Beth Duerr Munro’s Journey of Faith
My family was very involved in church and then it vanished from my life as quickly as my mother who died at age 36. I was eleven and learned families stop going to church when they blame God for loss. I missed assisting at Sunday School, seeing our church friends, and the stained-glass storytelling windows. I was confused: Was it, or wasn’t it a sin to stop attending?
After that question, others I’d learned to not ask resurfaced! How could rules about going to confession every week make me tell one of the few lies in my childhood? (I’d done nothing bad the first week, so I made something up. Then, I had a lie to confess!) And why insist in a nightly prayer that I might “die before I wake?”
In college, agreeing to be a bridesmaid for a childhood friend, it hadn’t occurred to me that the rehearsal would be my first time back at that church since my mom’s funeral. At the door, I handed my bouquet to my 6’4” boyfriend. Paralyzed and softly crying, I insisted he stand in for me. By the next day, I was fine for the wedding, but those rehearsal photos were odd!
After that, I tried various churches – Catholic, non-Catholic, ones without music – like a scientist subtracting one variable at a time. It was church making me cry, always a reminder of my mother’s death and unanswered religious questions.
When friends asked me to become a godmother to their baby, I was surprised. They knew I’d stopped even trying to attend church, yet said, “You are the kind of person we want as Godmutha.” I called the church begging to meet with a clergyman with the biggest hat who could see me. I asked him, “How can I possibly be a godmother?” He replied, “Asking for this meeting is enough.”
Later, engaged to be married, I still thought church was out of the question. My husband found a Justice of the Peace with a wee chapel in her yard. It even had stained-glass windows!

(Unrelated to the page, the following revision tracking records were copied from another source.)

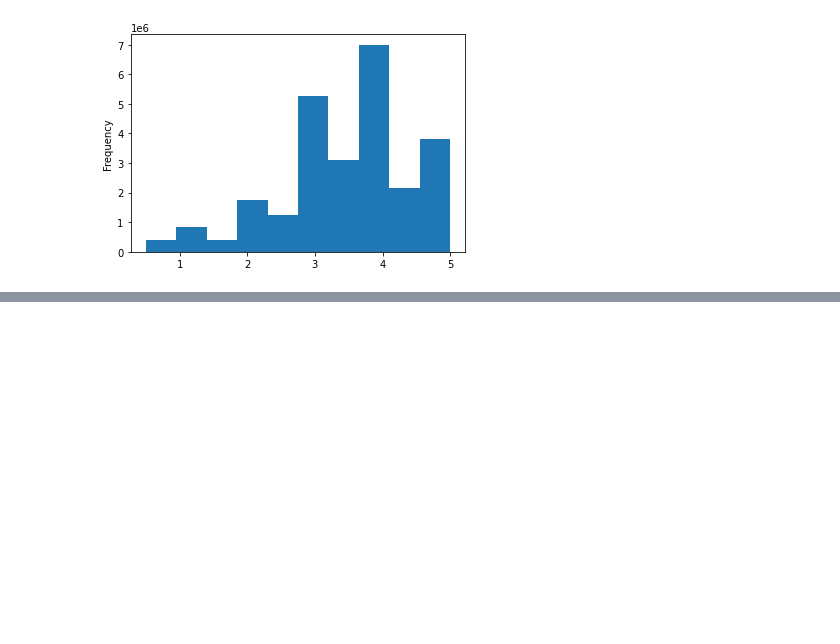
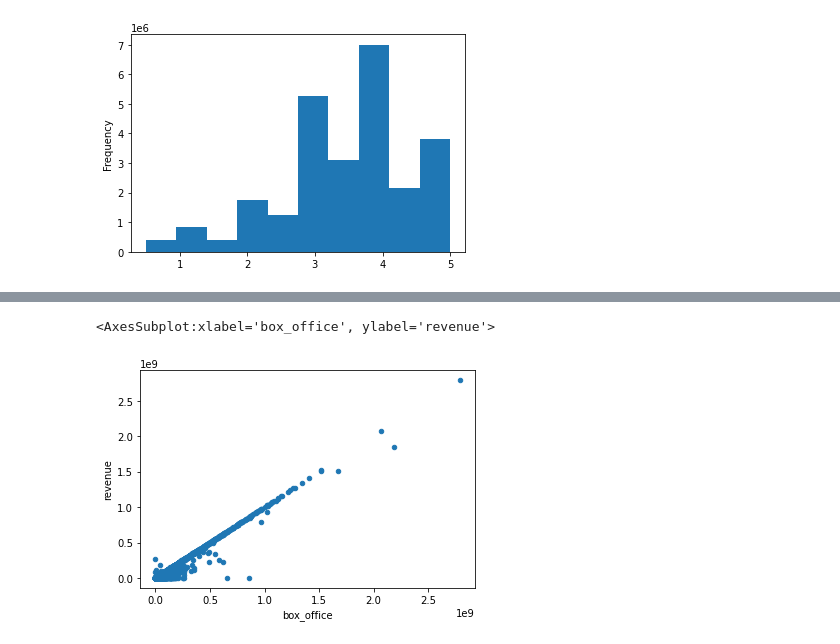
Before and after one commit to teruki-i/Movies-ETL, a Jupyter notebook: Movies_ETL.ipynb, the cells around one changed output, grey strips where cells are left out. Cells and saved outputs as stored; diff of their text form; code cells hidden in the pictures; blank space fills up the shorter version.

```diff
--- a/Movies_ETL.ipynb
+++ b/Movies_ETL.ipynb
@@ -828,0 +907,6 @@ Name: rating, dtype: float64
+# %%
+# scatter plot to compare box office per Kaggle and per Wikipedia
+movies_df.fillna(0).plot(x='box_office', y='revenue', kind='scatter')
+# %% [output]
+<AxesSubplot:xlabel='box_office', ylabel='revenue'>
+[figure, added]
```
Also changed, not shown: parts of 26 cells of this notebook.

I met a pastor who entertained my questions. I thought I’d found a church…until I realized he believed salvation or lack thereof was pre-determined. Then, in two different towns, I almost attended Unitarian Universalist churches to learn about this faith, yet in the end couldn’t make myself attend any kind of church.
While house-hunting in this area, I noticed something surprising: there were no lost mittens on the ground. All had been placed on fences or branches. I told my husband, “Kind, community-minded people live here. We should, too.”
In 2009, we moved to Newbury, and I found spirituality in the tenets of a new career. As a Life Coach and Organizer, I believe in non-judgment, the value of questions, and that the answers lie within. When I heard of FRS, I phoned friends to “go public with my goal.” The next Sunday, I stepped through these welcoming doors. There were no stained-glass windows?!…yet…I didn’t miss them. I felt connected to the world, not separated from it. The Affirmation of Faith, Doxology, Benediction, and Historical Affirmations rang true. FRS felt like a home for heart and mind. I cried a little, yet…could still report success! Then, the minister said, “Have a nice summer” and announced the seasonal closing of FRS. Whaat?! I decided to label having to start in the fall as “a good test” -rather than a cruel joke.
Since then, my journey at FRS has included classes in Spiritual Autobiography, History of Unitarian Universalism, and Soul Stories. Facilitating Chalice Circles has also enriched my experience, and I’m in a Service Project to exchange letters between residents of “red states” and “blue states” to build understanding.
I never imagined I’d join any church. Yet, a recent class about membership confirmed my desire. I’m now a Member of this beloved community. I was seeking a church that wouldn’t make me cry. Here, I’ve found much more…among people who display lost mittens with care. My journey continues.